→ YOUR OBJECTIVE:
Repeat, line for line, the entries printed below.
────────────────────────────────────────
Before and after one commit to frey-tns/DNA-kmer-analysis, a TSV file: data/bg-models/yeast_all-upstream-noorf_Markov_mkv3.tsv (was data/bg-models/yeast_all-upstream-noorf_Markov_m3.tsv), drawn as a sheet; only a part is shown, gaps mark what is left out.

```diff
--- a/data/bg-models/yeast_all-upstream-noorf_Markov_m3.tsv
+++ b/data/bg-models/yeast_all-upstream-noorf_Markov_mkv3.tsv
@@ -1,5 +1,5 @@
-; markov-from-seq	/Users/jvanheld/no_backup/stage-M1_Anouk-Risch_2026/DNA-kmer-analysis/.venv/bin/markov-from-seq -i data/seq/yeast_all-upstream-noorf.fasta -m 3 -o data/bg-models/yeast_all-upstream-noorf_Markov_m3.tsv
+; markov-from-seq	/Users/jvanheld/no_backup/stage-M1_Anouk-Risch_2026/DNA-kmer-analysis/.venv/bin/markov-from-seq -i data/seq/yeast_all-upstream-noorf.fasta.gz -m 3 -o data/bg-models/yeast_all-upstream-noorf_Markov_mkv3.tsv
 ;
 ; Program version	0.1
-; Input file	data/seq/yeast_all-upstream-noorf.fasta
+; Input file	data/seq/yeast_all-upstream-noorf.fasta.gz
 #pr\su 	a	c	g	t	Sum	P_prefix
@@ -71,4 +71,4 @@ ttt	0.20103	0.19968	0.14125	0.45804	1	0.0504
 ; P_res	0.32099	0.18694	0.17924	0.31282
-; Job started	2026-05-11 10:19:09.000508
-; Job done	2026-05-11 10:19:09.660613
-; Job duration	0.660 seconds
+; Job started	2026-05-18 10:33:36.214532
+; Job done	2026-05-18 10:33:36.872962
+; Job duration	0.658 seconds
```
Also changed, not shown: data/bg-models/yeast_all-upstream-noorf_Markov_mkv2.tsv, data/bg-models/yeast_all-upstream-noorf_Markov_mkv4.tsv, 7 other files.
────────────────────────────────────────
→ ANSWER SPACE:
Before and after one commit to frey-tns/DNA-kmer-analysis, a TSV file: data/bg-models/yeast_all-upstream-noorf_Markov_mkv3.tsv (was data/bg-models/yeast_all-upstream-noorf_Markov_m3.tsv), drawn as a sheet; only a part is shown, gaps mark what is left out.

```diff
--- a/data/bg-models/yeast_all-upstream-noorf_Markov_m3.tsv
+++ b/data/bg-models/yeast_all-upstream-noorf_Markov_mkv3.tsv
@@ -1,5 +1,5 @@
-; markov-from-seq	/Users/jvanheld/no_backup/stage-M1_Anouk-Risch_2026/DNA-kmer-analysis/.venv/bin/markov-from-seq -i data/seq/yeast_all-upstream-noorf.fasta -m 3 -o data/bg-models/yeast_all-upstream-noorf_Markov_m3.tsv
+; markov-from-seq	/Users/jvanheld/no_backup/stage-M1_Anouk-Risch_2026/DNA-kmer-analysis/.venv/bin/markov-from-seq -i data/seq/yeast_all-upstream-noorf.fasta.gz -m 3 -o data/bg-models/yeast_all-upstream-noorf_Markov_mkv3.tsv
 ;
 ; Program version	0.1
-; Input file	data/seq/yeast_all-upstream-noorf.fasta
+; Input file	data/seq/yeast_all-upstream-noorf.fasta.gz
 #pr\su 	a	c	g	t	Sum	P_prefix
@@ -71,4 +71,4 @@ ttt	0.20103	0.19968	0.14125	0.45804	1	0.0504
 ; P_res	0.32099	0.18694	0.17924	0.31282
-; Job started	2026-05-11 10:19:09.000508
-; Job done	2026-05-11 10:19:09.660613
-; Job duration	0.660 seconds
+; Job started	2026-05-18 10:33:36.214532
+; Job done	2026-05-18 10:33:36.872962
+; Job duration	0.658 seconds
```
Also changed, not shown: data/bg-models/yeast_all-upstream-noorf_Markov_mkv2.tsv, data/bg-models/yeast_all-upstream-noorf_Markov_mkv4.tsv, 7 other files.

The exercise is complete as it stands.